[Extracted data — start]

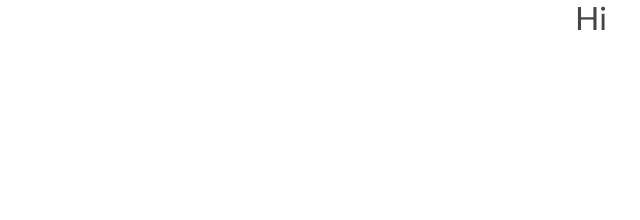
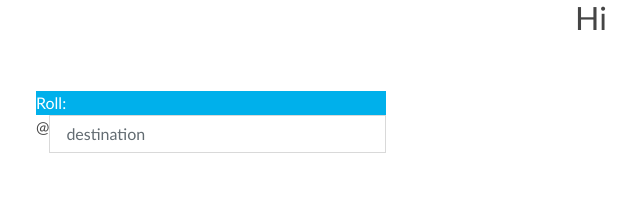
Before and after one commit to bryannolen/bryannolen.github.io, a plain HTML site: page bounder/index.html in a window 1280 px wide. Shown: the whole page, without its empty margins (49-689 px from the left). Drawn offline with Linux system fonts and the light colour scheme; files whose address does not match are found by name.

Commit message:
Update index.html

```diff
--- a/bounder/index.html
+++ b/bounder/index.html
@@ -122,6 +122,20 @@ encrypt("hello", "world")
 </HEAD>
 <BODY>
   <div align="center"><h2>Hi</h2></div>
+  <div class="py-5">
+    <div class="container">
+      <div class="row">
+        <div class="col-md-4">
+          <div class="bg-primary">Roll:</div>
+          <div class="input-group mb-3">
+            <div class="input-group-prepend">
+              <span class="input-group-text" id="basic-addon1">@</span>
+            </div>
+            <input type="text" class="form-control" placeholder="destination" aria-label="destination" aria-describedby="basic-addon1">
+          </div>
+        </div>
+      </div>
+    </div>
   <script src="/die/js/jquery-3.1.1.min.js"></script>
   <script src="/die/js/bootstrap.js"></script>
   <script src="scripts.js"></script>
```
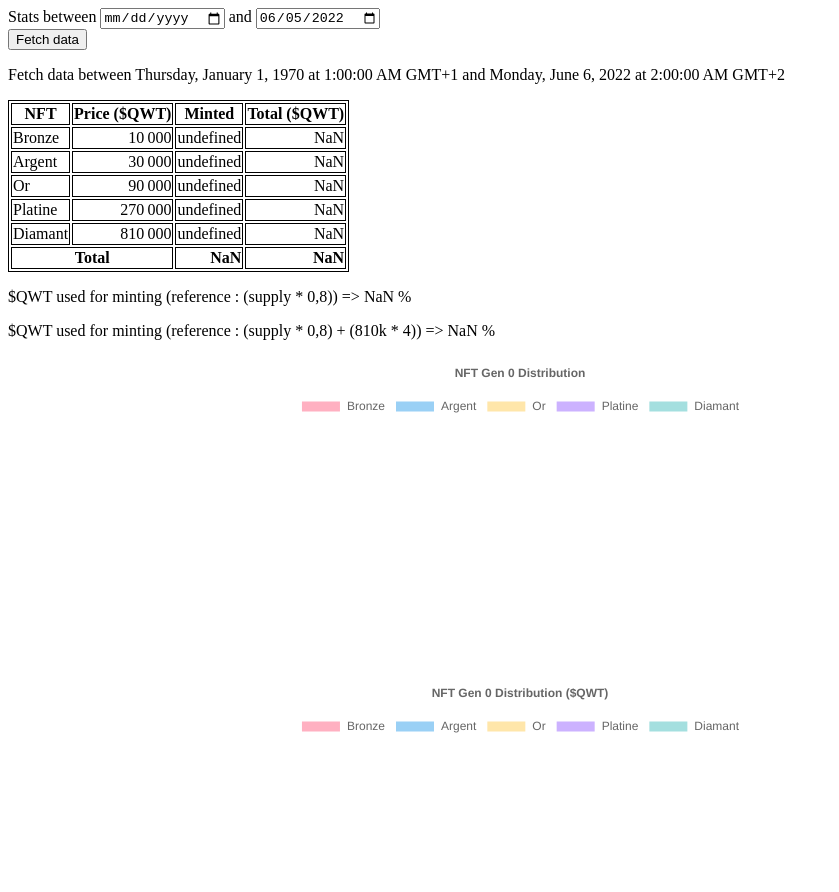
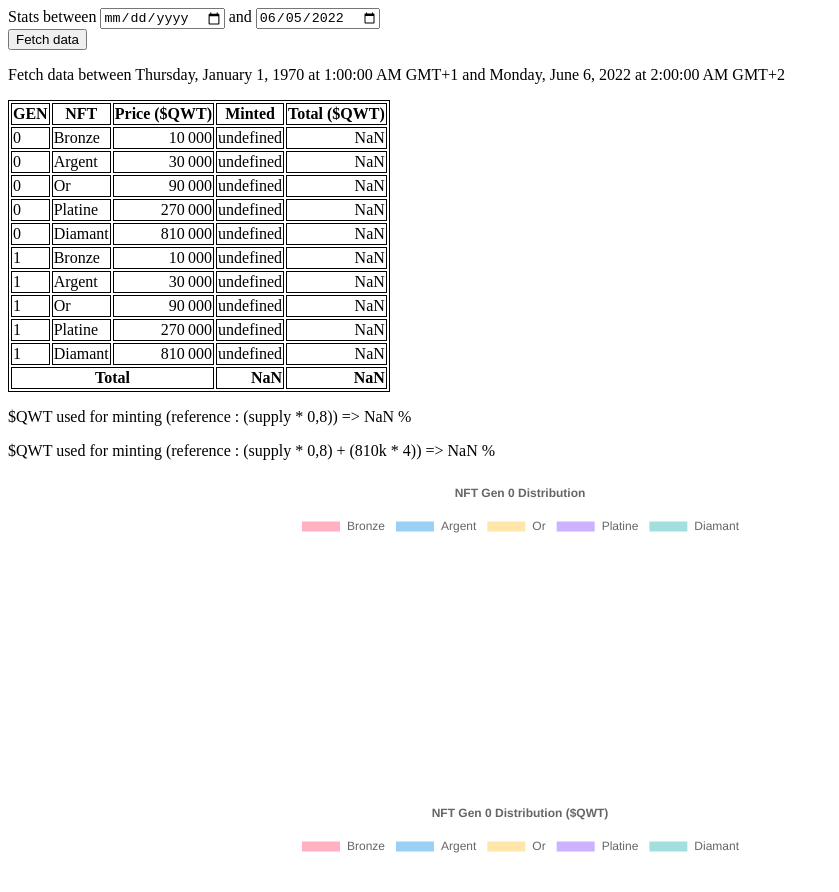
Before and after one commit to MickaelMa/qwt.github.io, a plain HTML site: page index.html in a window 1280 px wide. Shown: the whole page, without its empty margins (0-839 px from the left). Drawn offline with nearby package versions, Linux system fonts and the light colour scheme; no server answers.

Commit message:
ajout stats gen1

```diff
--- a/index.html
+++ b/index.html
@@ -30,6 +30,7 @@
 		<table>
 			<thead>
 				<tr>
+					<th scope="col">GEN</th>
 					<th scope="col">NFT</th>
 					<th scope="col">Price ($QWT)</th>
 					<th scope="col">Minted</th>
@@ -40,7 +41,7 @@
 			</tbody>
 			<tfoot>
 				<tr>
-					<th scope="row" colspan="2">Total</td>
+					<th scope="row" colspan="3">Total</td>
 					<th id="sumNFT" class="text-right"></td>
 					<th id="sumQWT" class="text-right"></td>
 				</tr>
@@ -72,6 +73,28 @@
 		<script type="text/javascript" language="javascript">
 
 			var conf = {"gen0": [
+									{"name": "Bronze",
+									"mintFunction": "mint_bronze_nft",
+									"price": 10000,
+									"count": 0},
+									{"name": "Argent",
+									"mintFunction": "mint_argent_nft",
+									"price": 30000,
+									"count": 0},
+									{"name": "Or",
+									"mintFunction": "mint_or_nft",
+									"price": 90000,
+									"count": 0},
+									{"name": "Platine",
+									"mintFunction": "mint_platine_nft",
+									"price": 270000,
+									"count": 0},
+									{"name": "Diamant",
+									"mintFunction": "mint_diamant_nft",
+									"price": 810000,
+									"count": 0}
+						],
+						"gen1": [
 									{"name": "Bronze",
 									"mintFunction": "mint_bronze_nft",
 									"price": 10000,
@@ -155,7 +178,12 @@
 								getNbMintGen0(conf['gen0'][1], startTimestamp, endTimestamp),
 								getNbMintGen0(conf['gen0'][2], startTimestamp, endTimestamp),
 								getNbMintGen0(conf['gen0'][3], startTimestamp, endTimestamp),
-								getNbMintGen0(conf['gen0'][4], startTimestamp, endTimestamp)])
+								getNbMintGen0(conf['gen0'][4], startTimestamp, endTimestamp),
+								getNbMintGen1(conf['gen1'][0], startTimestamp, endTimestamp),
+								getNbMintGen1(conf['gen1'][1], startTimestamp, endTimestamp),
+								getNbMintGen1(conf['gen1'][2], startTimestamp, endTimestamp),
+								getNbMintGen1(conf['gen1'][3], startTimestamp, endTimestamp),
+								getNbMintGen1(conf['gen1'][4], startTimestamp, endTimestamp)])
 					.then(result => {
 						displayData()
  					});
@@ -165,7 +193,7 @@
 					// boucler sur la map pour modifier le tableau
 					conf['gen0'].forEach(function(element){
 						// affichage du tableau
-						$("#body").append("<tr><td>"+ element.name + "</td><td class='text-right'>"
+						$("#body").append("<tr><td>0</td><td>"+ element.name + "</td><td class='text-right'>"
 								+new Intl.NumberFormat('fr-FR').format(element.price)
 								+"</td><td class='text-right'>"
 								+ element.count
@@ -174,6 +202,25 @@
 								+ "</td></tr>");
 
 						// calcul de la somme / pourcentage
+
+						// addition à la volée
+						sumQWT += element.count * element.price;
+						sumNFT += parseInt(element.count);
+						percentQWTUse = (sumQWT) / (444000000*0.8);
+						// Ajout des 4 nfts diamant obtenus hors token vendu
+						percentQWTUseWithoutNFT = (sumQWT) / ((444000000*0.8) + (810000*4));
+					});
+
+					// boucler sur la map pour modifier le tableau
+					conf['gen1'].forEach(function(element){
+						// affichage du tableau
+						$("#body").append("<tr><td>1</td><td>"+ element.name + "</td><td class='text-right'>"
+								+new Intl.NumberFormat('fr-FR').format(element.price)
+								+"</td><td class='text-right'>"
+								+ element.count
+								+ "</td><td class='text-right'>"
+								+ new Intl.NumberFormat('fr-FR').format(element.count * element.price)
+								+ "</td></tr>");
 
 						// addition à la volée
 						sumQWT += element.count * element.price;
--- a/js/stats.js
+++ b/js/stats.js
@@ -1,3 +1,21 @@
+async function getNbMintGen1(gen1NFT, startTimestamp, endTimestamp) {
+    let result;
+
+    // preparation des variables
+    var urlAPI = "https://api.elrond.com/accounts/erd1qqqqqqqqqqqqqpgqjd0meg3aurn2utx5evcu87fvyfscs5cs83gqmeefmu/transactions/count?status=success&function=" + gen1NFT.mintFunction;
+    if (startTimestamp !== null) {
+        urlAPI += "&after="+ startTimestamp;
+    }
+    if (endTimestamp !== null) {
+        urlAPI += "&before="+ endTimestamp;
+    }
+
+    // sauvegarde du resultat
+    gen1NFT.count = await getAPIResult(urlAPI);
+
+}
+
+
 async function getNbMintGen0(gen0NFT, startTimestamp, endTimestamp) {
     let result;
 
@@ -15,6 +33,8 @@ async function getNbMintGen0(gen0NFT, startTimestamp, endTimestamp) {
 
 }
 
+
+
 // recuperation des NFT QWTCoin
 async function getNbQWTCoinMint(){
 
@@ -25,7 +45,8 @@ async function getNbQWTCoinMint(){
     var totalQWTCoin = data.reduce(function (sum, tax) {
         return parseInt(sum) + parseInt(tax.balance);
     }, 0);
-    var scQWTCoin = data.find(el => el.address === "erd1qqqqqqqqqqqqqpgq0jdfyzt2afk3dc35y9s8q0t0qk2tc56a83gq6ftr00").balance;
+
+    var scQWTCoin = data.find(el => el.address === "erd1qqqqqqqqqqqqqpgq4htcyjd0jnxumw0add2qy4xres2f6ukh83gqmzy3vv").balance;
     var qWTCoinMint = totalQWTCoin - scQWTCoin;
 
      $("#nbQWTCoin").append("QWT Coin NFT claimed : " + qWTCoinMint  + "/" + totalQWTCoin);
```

[Extracted data — finish]

**Exercise details:** Across the data above, count every line with "text" in it and write only the total.

**Reply:** 11